Pull every line with "information" from the data below and copy it.

** Data supplied follows **

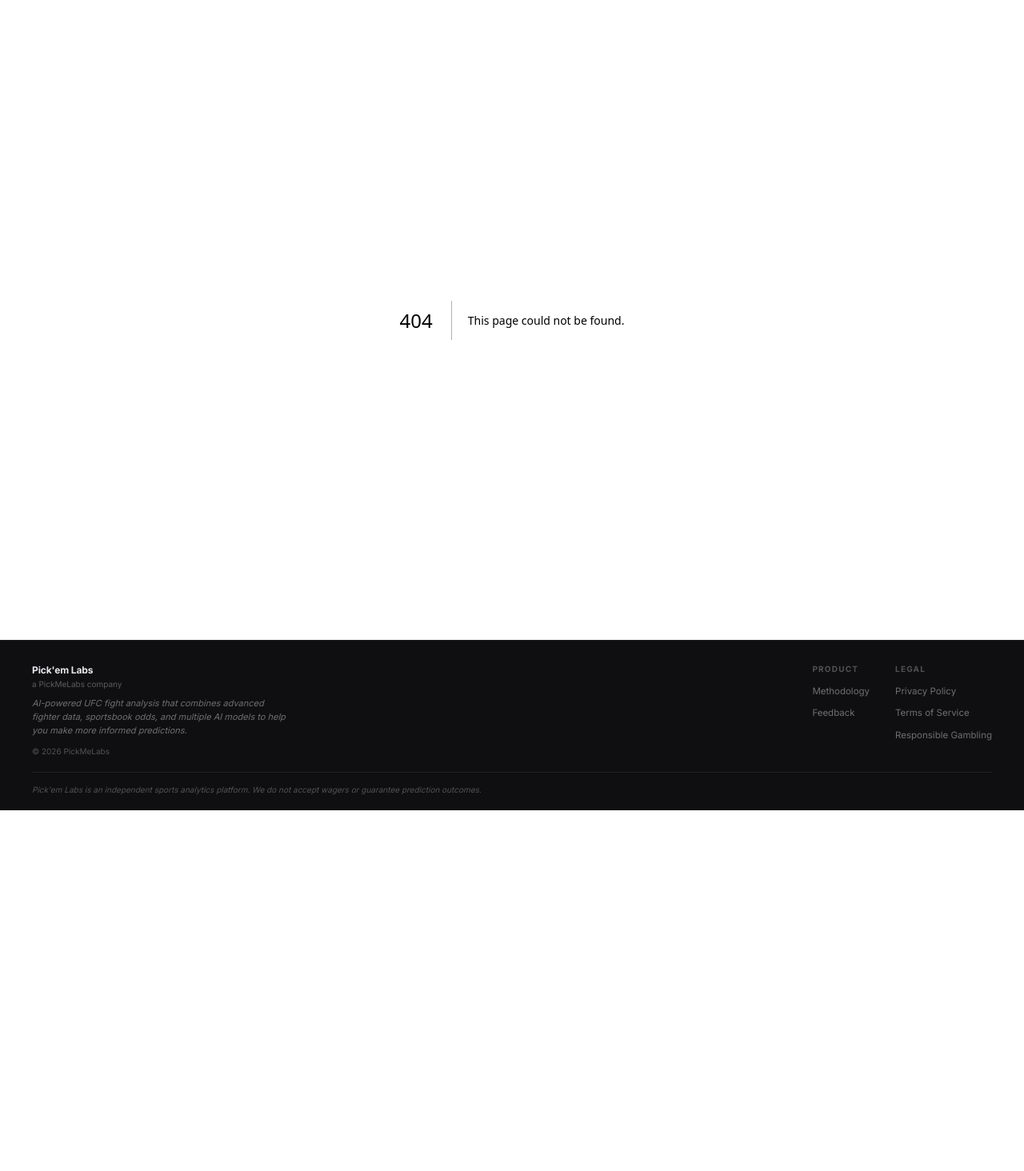
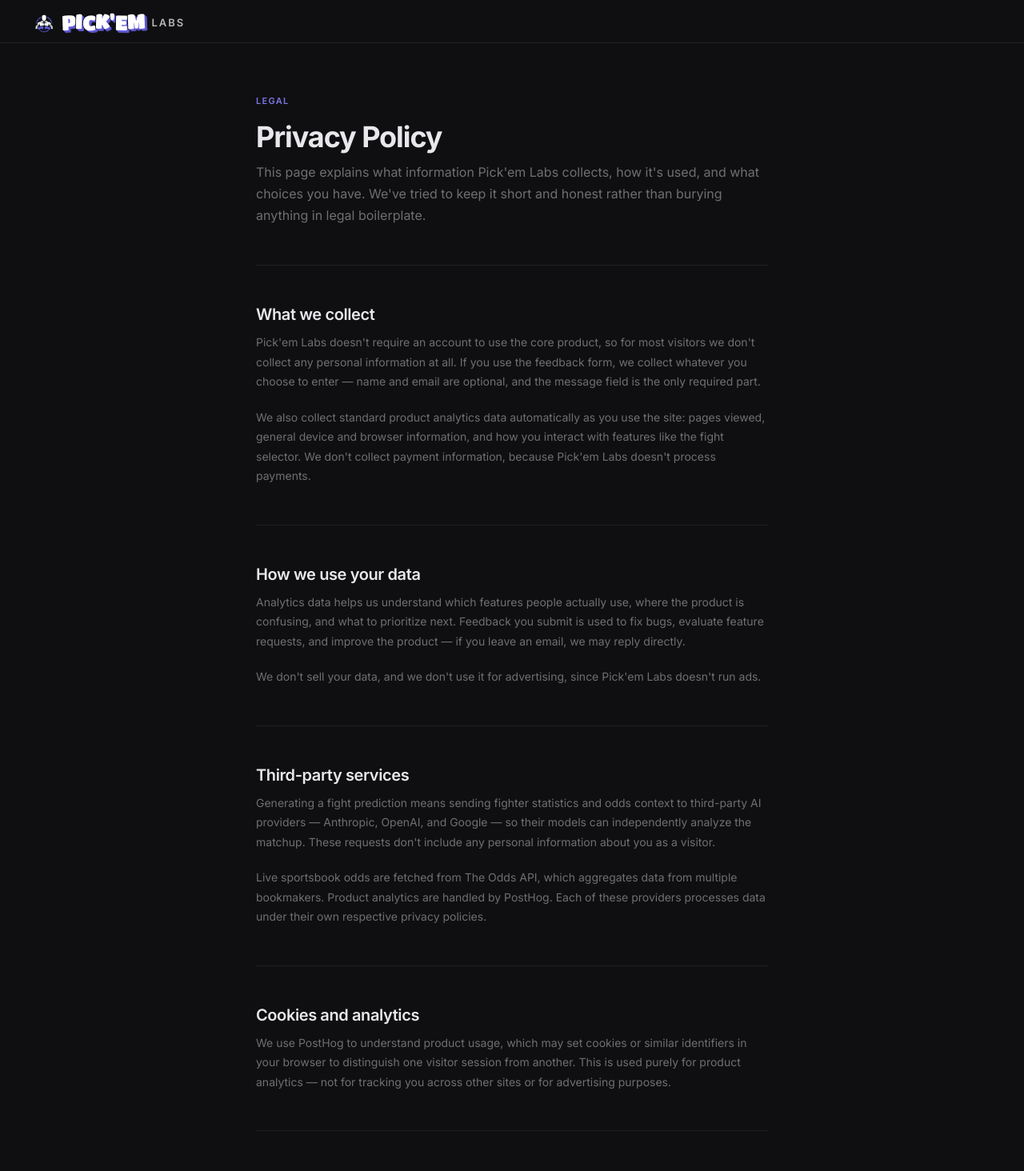
Before and after one commit to yasmin-xyz/ufc-fight-predictor, a Next.js app: page /privacy in a window 1280 px wide. Before the commit this address had no page. Shown: the top 1464 px of the page at 80% size. Before the commit the page ends 1013 px from the top, so only its background shows below. Built offline with nearby package versions, Linux system fonts and the light colour scheme.

Commit message:
add privacy policy page

```diff
--- a/app/globals.css
+++ b/app/globals.css
@@ -2418,3 +2418,19 @@
 .meth-back-link:hover {
   color: var(--text-primary);
 }
+
+/* ========================================
+   INLINE LINKS WITHIN ARTICLE BODY TEXT
+======================================== */
+
+.meth-inline-link {
+  color: var(--accent-muted);
+  text-decoration: underline;
+  text-decoration-color: var(--accent-border);
+  text-underline-offset: 2px;
+  transition: color 0.15s ease;
+}
+
+.meth-inline-link:hover {
+  color: var(--text-primary);
+}
--- /dev/null
+++ b/app/privacy/page.tsx
@@ -0,0 +1,152 @@
+// app/privacy/page.tsx
+import type { Metadata } from "next";
+import Link from "next/link";
+import HomeLogoLink from "../components/HomeLogoLink";
+
+export const metadata: Metadata = {
+  title: "Privacy Policy — Pick'em Labs",
+  description:
+    "How Pick'em Labs collects, uses, and protects your data.",
+};
+
+export default function PrivacyPage() {
+  return (
+    <main className="meth-page">
+      <nav className="nav reveal-nav">
+        <HomeLogoLink />
+      </nav>
+
+      <article className="meth-article reveal-meth-article">
+        <header className="meth-hero">
+          <div className="meth-eyebrow">Legal</div>
+          <h1 className="meth-title">Privacy Policy</h1>
+          <p className="meth-lead">
+            This page explains what information Pick&apos;em Labs collects,
+            how it&apos;s used, and what choices you have. We&apos;ve tried
+            to keep it short and honest rather than burying anything in
+            legal boilerplate.
+          </p>
+        </header>
+
+        <div className="meth-divider" />
+
+        <section className="meth-section">
+          <h2 className="meth-heading">What we collect</h2>
+          <p className="meth-body">
+            Pick&apos;em Labs doesn&apos;t require an account to use the
+            core product, so for most visitors we don&apos;t collect any
+            personal information at all. If you use the feedback form, we
+            collect whatever you choose to enter — name and email are
+            optional, and the message field is the only required part.
+          </p>
+          <p className="meth-body">
+            We also collect standard product analytics data automatically
+            as you use the site: pages viewed, general device and browser
+            information, and how you interact with features like the fight
+            selector. We don&apos;t collect payment information, because
+            Pick&apos;em Labs doesn&apos;t process payments.
+          </p>
+        </section>
+
+        <div className="meth-divider" />
+
+        <section className="meth-section">
+          <h2 className="meth-heading">How we use your data</h2>
+          <p className="meth-body">
+            Analytics data helps us understand which features people
+            actually use, where the product is confusing, and what to
+            prioritize next. Feedback you submit is used to fix bugs,
+            evaluate feature requests, and improve the product — if you
+            leave an email, we may reply directly.
+          </p>
+          <p className="meth-body">
+            We don&apos;t sell your data, and we don&apos;t use it for
+            advertising, since Pick&apos;em Labs doesn&apos;t run ads.
+          </p>
+        </section>
+
+        <div className="meth-divider" />
+
+        <section className="meth-section">
+          <h2 className="meth-heading">Third-party services</h2>
+          <p className="meth-body">
+            Generating a fight prediction means sending fighter statistics
+            and odds context to third-party AI providers — Anthropic,
+            OpenAI, and Google — so their models can independently analyze
+            the matchup. These requests don&apos;t include any personal
+            information about you as a visitor.
+          </p>
+          <p className="meth-body">
+            Live sportsbook odds are fetched from The Odds API, which
+            aggregates data from multiple bookmakers. Product analytics
+            are handled by PostHog. Each of these providers processes data
+            under their own respective privacy policies.
+          </p>
+        </section>
+
+        <div className="meth-divider" />
+
+        <section className="meth-section">
+          <h2 className="meth-heading">Cookies and analytics</h2>
+          <p className="meth-body">
+            We use PostHog to understand product usage, which may set
+            cookies or similar identifiers in your browser to distinguish
+            one visitor session from another. This is used purely for
+            product analytics — not for tracking you across other sites or
+            for advertising purposes.
+          </p>
+        </section>
+
+        <div className="meth-divider" />
+
+        <section className="meth-section">
+          <h2 className="meth-heading">Data retention</h2>
+          <p className="meth-body">
+            Analytics data is retained for as long as it&apos;s useful for
+            understanding product trends, and is periodically cleaned up.
+            Feedback submissions are kept until the underlying bug or
+            request has been resolved or is no longer relevant.
+          </p>
+          <p className="meth-body">
+            If Pick&apos;em Labs introduces user accounts in the future
+            (built on Supabase), this policy will be updated to describe
+            what account data is stored and for how long.
+          </p>
+        </section>
+
+        <div className="meth-divider" />
+
+        <section className="meth-section">
+          <h2 className="meth-heading">Your rights</h2>
+          <p className="meth-body">
+            You can use Pick&apos;em Labs without providing any personal
+            information. If you&apos;ve submitted feedback and want that
+            data deleted, or have any other question about what we hold,
+            just reach out — see the contact section below.
+          </p>
+        </section>
+
+        <div className="meth-divider" />
+
+        <section className="meth-section">
+          <h2 className="meth-heading">Contact</h2>
+          <p className="meth-body">
+            Questions about this policy or your data can be sent through
+            our{" "}
+            <Link href="/feedback" className="meth-inline-link">
+              feedback page
+            </Link>
+            .
+          </p>
+          <p className="meth-body">Last updated: July 2026.</p>
+        </section>
+
+        <div className="meth-divider" />
+
+        <Link href="/" className="meth-back-link">
+          ← Back to home
+        </Link>
+      </article>
+    </main>
+  );
+}
```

** End of Data supplied **

**Reply to the exercise**
+            This page explains what information Pick&apos;em Labs collects,
+            personal information at all. If you use the feedback form, we
+            information, and how you interact with features like the fight
+            selector. We don&apos;t collect payment information, because
+            information about you as a visitor.
+            information. If you&apos;ve submitted feedback and want that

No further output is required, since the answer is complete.